_Requirement_
Once you have read the records below, report how many lines contain the word "Chun", and give nothing besides that number.

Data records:
☆ ☆ ☆ ☆ ☆

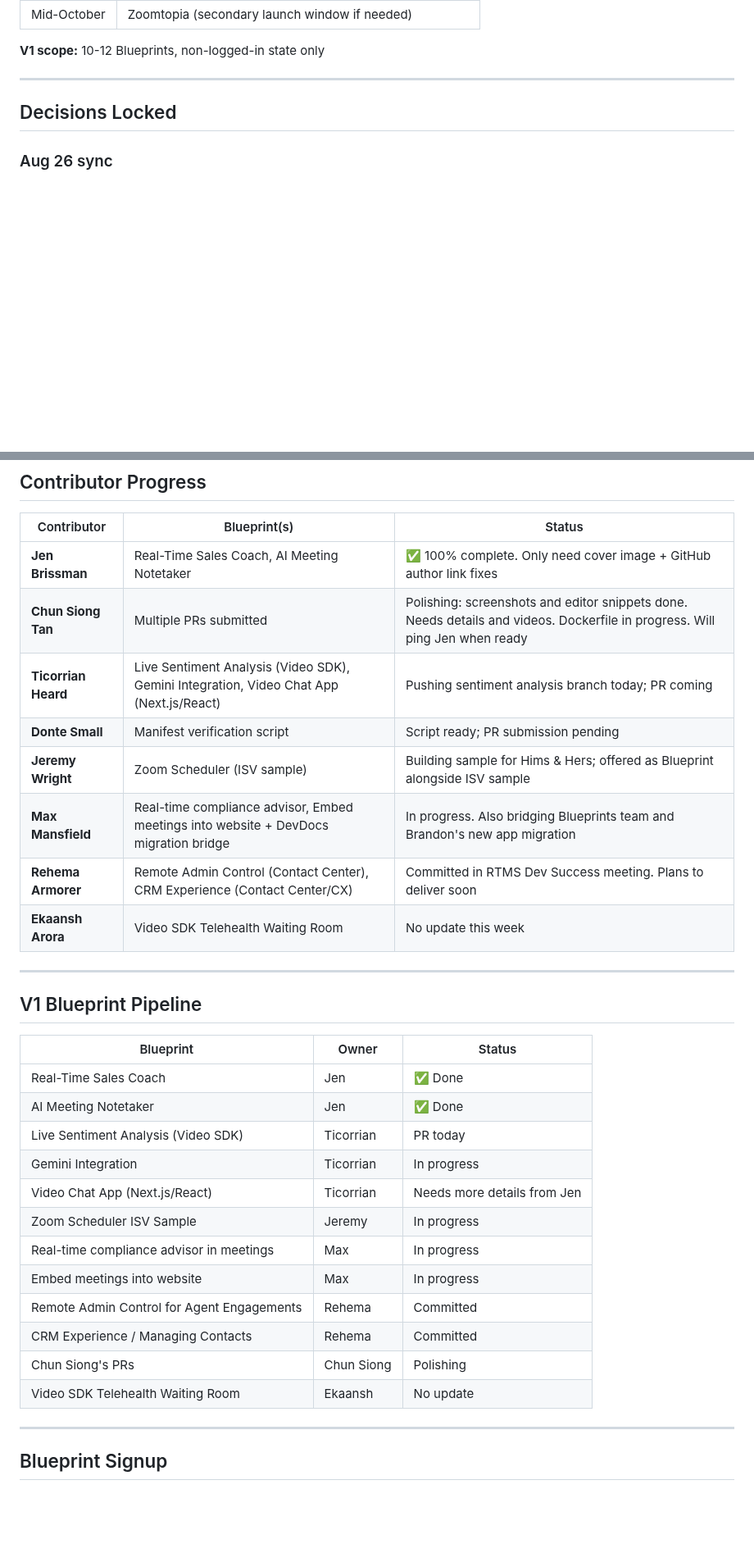
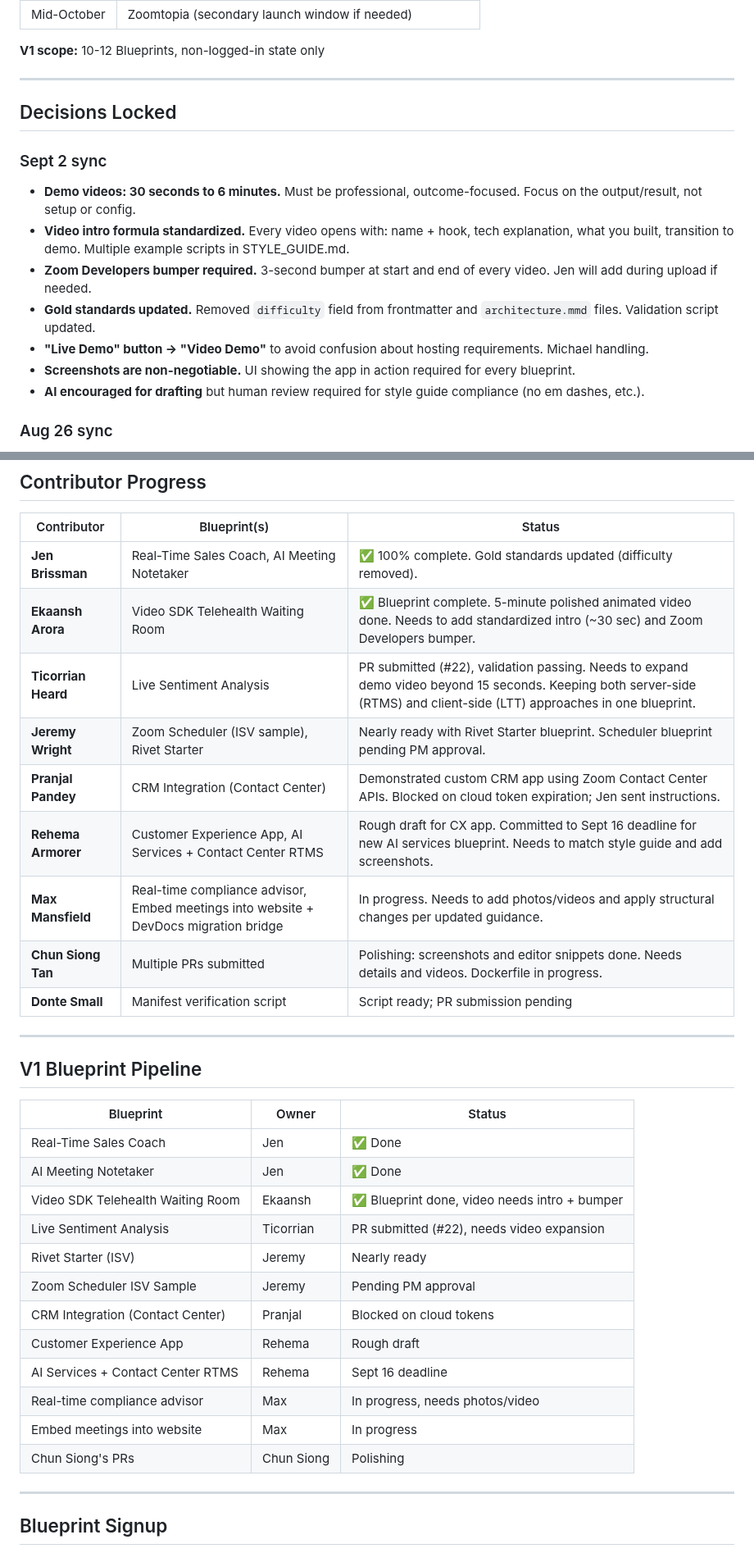
Before and after one commit to zoom/blueprints, a Markdown page: PROJECT.md, 2 parts joined by grey strips. Shown at 82% size. Rendered like a GitHub page; blank space fills up the shorter version.

Commit message:
Update PROJECT.md with Sept 2 meeting outcomes
- Added Sept 2 sync decisions (video formula, bumper requirement, gold standards)
- Updated contributor progress for all team members
- Updated V1 Blueprint Pipeline status
- Added Sept 2 completed items
- Refreshed action items in Writing the Books section

```diff
--- a/PROJECT.md
+++ b/PROJECT.md
@@ -22,6 +22,16 @@
 ---
 
 ## Decisions Locked
+
+### Sept 2 sync
+
+- **Demo videos: 30 seconds to 6 minutes.** Must be professional, outcome-focused. Focus on the output/result, not setup or config.
+- **Video intro formula standardized.** Every video opens with: name + hook, tech explanation, what you built, transition to demo. Multiple example scripts in STYLE_GUIDE.md.
+- **Zoom Developers bumper required.** 3-second bumper at start and end of every video. Jen will add during upload if needed.
+- **Gold standards updated.** Removed `difficulty` field from frontmatter and `architecture.mmd` files. Validation script updated.
+- **"Live Demo" button → "Video Demo"** to avoid confusion about hosting requirements. Michael handling.
+- **Screenshots are non-negotiable.** UI showing the app in action required for every blueprint.
+- **AI encouraged for drafting** but human review required for style guide compliance (no em dashes, etc.).
 
 ### Aug 26 sync
 
@@ -76,14 +86,15 @@
 
 | Contributor | Blueprint(s) | Status |
 |-------------|--------------|--------|
-| **Jen Brissman** | Real-Time Sales Coach, AI Meeting Notetaker | ✅ 100% complete. Only need cover image + GitHub author link fixes |
-| **Chun Siong Tan** | Multiple PRs submitted | Polishing: screenshots and editor snippets done. Needs details and videos. Dockerfile in progress. Will ping Jen when ready |
-| **Ticorrian Heard** | Live Sentiment Analysis (Video SDK), Gemini Integration, Video Chat App (Next.js/React) | Pushing sentiment analysis branch today; PR coming |
+| **Jen Brissman** | Real-Time Sales Coach, AI Meeting Notetaker | ✅ 100% complete. Gold standards updated (difficulty removed). |
+| **Ekaansh Arora** | Video SDK Telehealth Waiting Room | ✅ Blueprint complete. 5-minute polished animated video done. Needs to add standardized intro (~30 sec) and Zoom Developers bumper. |
+| **Ticorrian Heard** | Live Sentiment Analysis | PR submitted (#22), validation passing. Needs to expand demo video beyond 15 seconds. Keeping both server-side (RTMS) and client-side (LTT) approaches in one blueprint. |
+| **Jeremy Wright** | Zoom Scheduler (ISV sample), Rivet Starter | Nearly ready with Rivet Starter blueprint. Scheduler blueprint pending PM approval. |
+| **Pranjal Pandey** | CRM Integration (Contact Center) | Demonstrated custom CRM app using Zoom Contact Center APIs. Blocked on cloud token expiration; Jen sent instructions. |
+| **Rehema Armorer** | Customer Experience App, AI Services + Contact Center RTMS | Rough draft for CX app. Committed to Sept 16 deadline for new AI services blueprint. Needs to match style guide and add screenshots. |
+| **Max Mansfield** | Real-time compliance advisor, Embed meetings into website + DevDocs migration bridge | In progress. Needs to add photos/videos and apply structural changes per updated guidance. |
+| **Chun Siong Tan** | Multiple PRs submitted | Polishing: screenshots and editor snippets done. Needs details and videos. Dockerfile in progress. |
 | **Donte Small** | Manifest verification script | Script ready; PR submission pending |
-| **Jeremy Wright** | Zoom Scheduler (ISV sample) | Building sample for Hims & Hers; offered as Blueprint alongside ISV sample |
-| **Max Mansfield** | Real-time compliance advisor, Embed meetings into website + DevDocs migration bridge | In progress. Also bridging Blueprints team and Brandon's new app migration |
-| **Rehema Armorer** | Remote Admin Control (Contact Center), CRM Experience (Contact Center/CX) | Committed in RTMS Dev Success meeting. Plans to deliver soon |
-| **Ekaansh Arora** | Video SDK Telehealth Waiting Room | No update this week |
 
 ---
 
@@ -93,16 +104,16 @@
 |-----------|-------|--------|
 | Real-Time Sales Coach | Jen | ✅ Done |
 | AI Meeting Notetaker | Jen | ✅ Done |
-| Live Sentiment Analysis (Video SDK) | Ticorrian | PR today |
-| Gemini Integration | Ticorrian | In progress |
-| Video Chat App (Next.js/React) | Ticorrian | Needs more details from Jen |
-| Zoom Scheduler ISV Sample | Jeremy | In progress |
-| Real-time compliance advisor in meetings | Max | In progress |
+| Video SDK Telehealth Waiting Room | Ekaansh | ✅ Blueprint done, video needs intro + bumper |
+| Live Sentiment Analysis | Ticorrian | PR submitted (#22), needs video expansion |
+| Rivet Starter (ISV) | Jeremy | Nearly ready |
+| Zoom Scheduler ISV Sample | Jeremy | Pending PM approval |
+| CRM Integration (Contact Center) | Pranjal | Blocked on cloud tokens |
+| Customer Experience App | Rehema | Rough draft |
+| AI Services + Contact Center RTMS | Rehema | Sept 16 deadline |
+| Real-time compliance advisor | Max | In progress, needs photos/video |
 | Embed meetings into website | Max | In progress |
-| Remote Admin Control for Agent Engagements | Rehema | Committed |
-| CRM Experience / Managing Contacts | Rehema | Committed |
 | Chun Siong's PRs | Chun Siong | Polishing |
-| Video SDK Telehealth Waiting Room | Ekaansh | No update |
 
 ---
 
```
Also changed, not shown: other parts of PROJECT.md (+19 -8 lines).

☆ ☆ ☆ ☆ ☆

_Task answer_
3